It occurs to her, lying flat in total silent darkness, imprisoned, that perhaps she is dead. Alice has no memory of dying, of being dead. She doesn’t know what might have happened – automobile accident, heart attack, a disease, but she knows she is dead. There is no other explanation, though she cannot explain her continued consciousness. Is it going to be like this forever, leaving her trapped, buried in a coffin? Or is she wrong? Has she been buried alive? She needs out. She doesn’t know how long she has been trapped here in the darkness, but she can’t allow it to go on. She can’t imagine it going on. She begins to struggle. She begins to scream. And scream.
Alice doesn’t know how long the screaming goes on, struggling and thrashing in the tiny space, but eventually she starts to calm down. She remembers a movie she saw several years before in which a girl, recently buried, suddenly reached a hand up through the graveyard dirt. Everyone in the theater jumped, there were several squeals, a few people screamed. So, she wonders, how did the girl do that? Had she be buried, not only alive, but coffinless, just lowered into a hole in the ground and covered up? Or did coffins have a weak spot that the girl had managed to penetrate, allowing a stream of dirt to rain in until she could force her hand upward, through it, into the light? Alice feels around above her; with her nails she manages to tear the fabric above her, shredding until she feels wood. Then she begins to pound as much as the crowded space will allow. She does this for hours, days, perhaps months. She rests occasionally, then begins again. Finally, lifetimes later, she feels something start to give. She pounds and pushes and suddenly a thin trickle of dirt begins to fall around her. Pushing, up and up, knowing escape from her prison was imminent. Pushing, clawing, resting, then pushing and clawing some more. Dirt cakes under her nails, falls on her face and breasts. She begins to wonder if the coffin was simply going to fill with dirt, leaving her even worse off than before – double buried. She wonders if she should stop for awhile, then she feels her hand burst through into warm sunlight. She flexes her fingers, moves her hand back and forth, waving. Through the earth she hears the people above her screaming; she feels the vibrations of running feet. She tries to wave them back, a single hand beckoning. But no one turns, no one comes back. It is then that Alice begins to wish that she had learned sign language.

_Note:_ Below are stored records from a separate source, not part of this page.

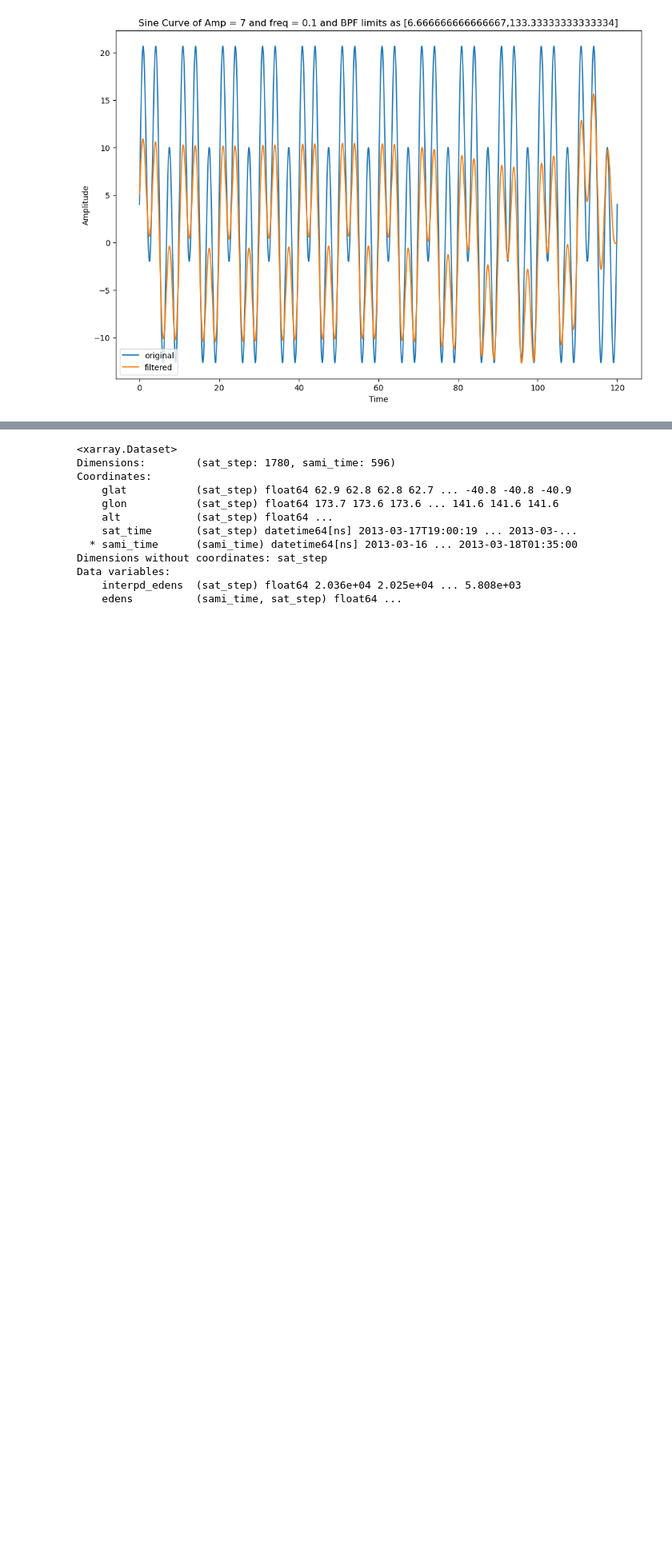
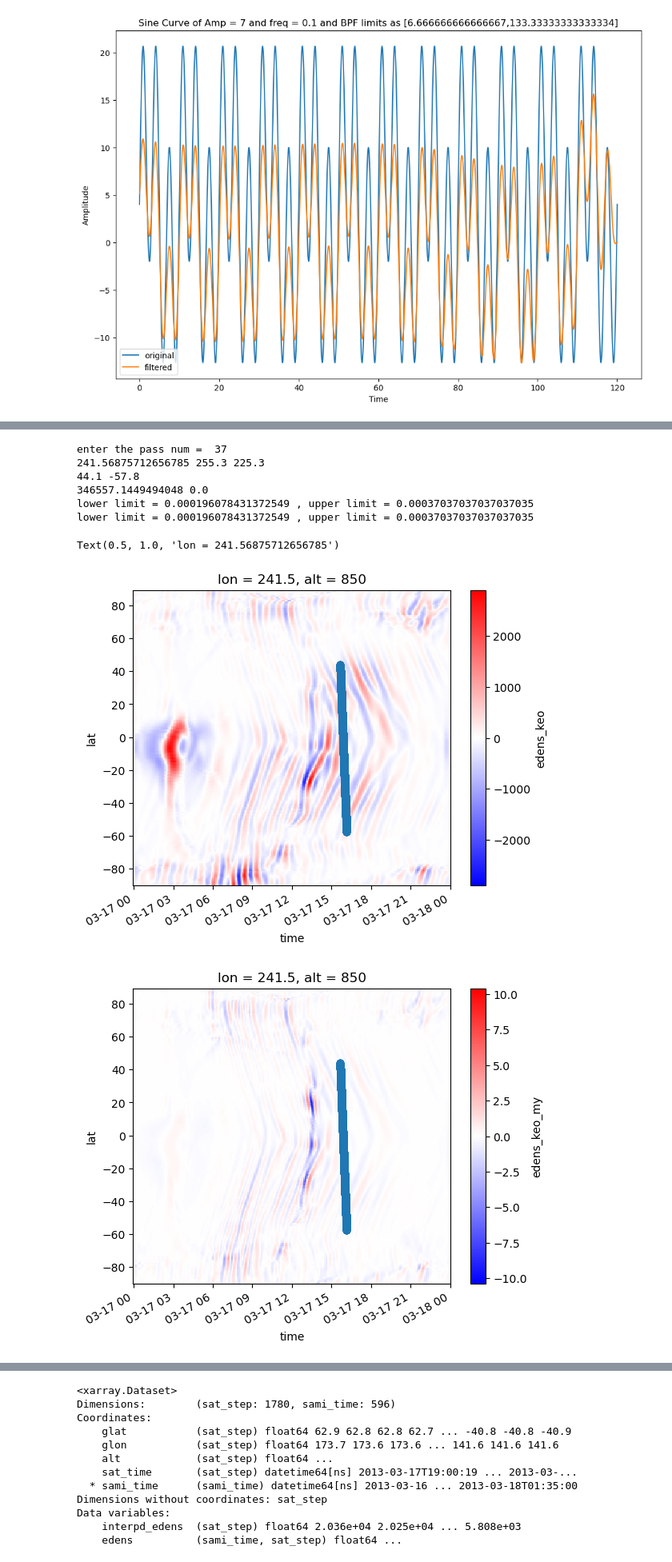
Before and after one commit to abukowski21/sat-interp-tid-analysis, a Jupyter notebook: background_removal_sat_passes.ipynb, the cells around one changed output, grey strips where cells are left out. Shown at 80% size. Cells and saved outputs as stored; diff of their text form; code cells hidden in the pictures; blank space fills up the shorter version.

```diff
--- a/background_removal_sat_passes.ipynb
+++ b/background_removal_sat_passes.ipynb
@@ -316,9 +352,20 @@ lower 0.0075 upper 0.15
 <matplotlib.legend.Legend at 0x...>
 [figure]
 # %%
-sami_regrid = xr.open_dataset('/petastore/phil/DMSP_INTERPOLATIONS/interpolated/20130317/GLOBAL_SAMI_REGRID.nc')
-print(sami_regrid)
+sami_regrid1 = xr.open_dataset('/petastore/phil/DMSP_INTERPOLATIONS/interpolated/20130317/GLOBAL_SAMI_REGRID.nc')
 
-#sami_regrid = sami_regrid.where(sami_regrid.time.dt.day.values == 17, drop='True')
+#sami_regrid = sami_regrid.where((sami_regrid.time.dt.day.values == 17), drop='True')
+sami_regrid = sami_regrid1.isel(time=slice(288,-19))
+
+print(sami_regrid['time'][0].values, sami_regrid['time'][1].values)
+print(len(sami_regrid['time']))
+print(((sami_regrid['time'][-1] - sami_regrid['time'][0]).values))
+print(86400000000000/1e9)
+fs = len(sami_regrid['time'])/(86400000000000/1e9)
+print('Sampling frequency, fs =', fs)
+
 sami_regrid
+
+
+#288 to -21
 # %% [output]
@@ -401,0 +386,57 @@ Data variables:
+# %%
+pass_num = int(input('enter the pass num = '))
+sat_pass = sat[pass_num]
+alt = 850
+glon_avg = sat_pass.glon.values.mean()
+print(glon_avg, np.max(sat_pass.glon.values), np.min(sat_pass.glon.values))
+print(np.max(sat_pass.glat.values), np.min(sat_pass.glat.values))
+print(np.max(sat_pass.edens.values), np.min(sat_pass.edens.values))
+filter_self = il.reload(filter_self)
+
+
+
+
+keo = filter_self.ab_filt_filt(sami_regrid.edens.sel(alt = alt, lon=glon_avg, method='nearest'), freq = 5, percent=False)
+keo_alt_int = filter_self.ab_filt_filt(sami_regrid.edens.sel(lon=glon_avg, method='nearest').integrate('alt'), percent=False)
+sami_regrid['edens_keo'] = (('time', 'lat'), keo)
+sami_regrid['edens_keo_altint'] = (('time','lat'), keo_alt_int)
+
+#print(sami_regrid.edens.sel(alt=alt, lon = glon_avg, method='nearest').values)
+#plt.plot()
+
+keo, keo_perc = filter_self.filt_filt(sami_regrid.edens.sel(alt = alt, lon=glon_avg, method='nearest'), sampling_freq = fs, lims=[45*60, 85*60], order=1)
+keo_alt_int, keo2_perc = filter_self.filt_filt(sami_regrid.edens.sel(lon=glon_avg, method='nearest').integrate('alt'), sampling_freq = fs, lims=[45*60, 85*60], order=1)
+sami_regrid['edens_keo_my'] = (('time', 'lat'), keo_perc)
+sami_regrid['edens_keo_altint_my'] = (('time','lat'), keo_alt_int)
+#print(sami_regrid)
+
+
+plt.figure()
+sami_regrid['edens_keo'].plot(x='time', cmap='bwr')
+plt.scatter(sat_pass.sat_time, sat_pass.glat)
+plt.title('lon = ' + str(glon_avg)[:5] + ', alt = ' + str(alt))
+
+plt.figure()
+sami_regrid['edens_keo_my'].plot(x='time', cmap='bwr')
+plt.scatter(sat_pass.sat_time, sat_pass.glat)
+plt.title('lon = ' + str(glon_avg)[:5] + ', alt = ' + str(alt))
+
+plt.figure()
+sami_regrid['edens_keo_altint'].plot(x='time', cmap='bwr')
+plt.scatter(sat_pass.sat_time, sat_pass.glat)
+plt.title('lon = ' + str(glon_avg))
+
+plt.figure()
+sami_regrid['edens_keo_altint_my'].plot(x='time', cmap='bwr')
+plt.scatter(sat_pass.sat_time, sat_pass.glat)
+plt.title('lon = ' + str(glon_avg))
+# %% [output]
+enter the pass num =  37
+241.56875712656785 255.3 225.3
+44.1 -57.8
+346557.1449494048 0.0
+lower limit = 0.000196078431372549 , upper limit = 0.00037037037037037035
+lower limit = 0.000196078431372549 , upper limit = 0.00037037037037037035
+Text(0.5, 1.0, 'lon = 241.56875712656785')
+[figure, added]
+[figure, added]
```
Also changed, not shown: parts of 7 cells of this notebook, 1 other file.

Copyright 2017 by Art Metzger. All rights belong to the author and material may not be copied without the author’s express permission.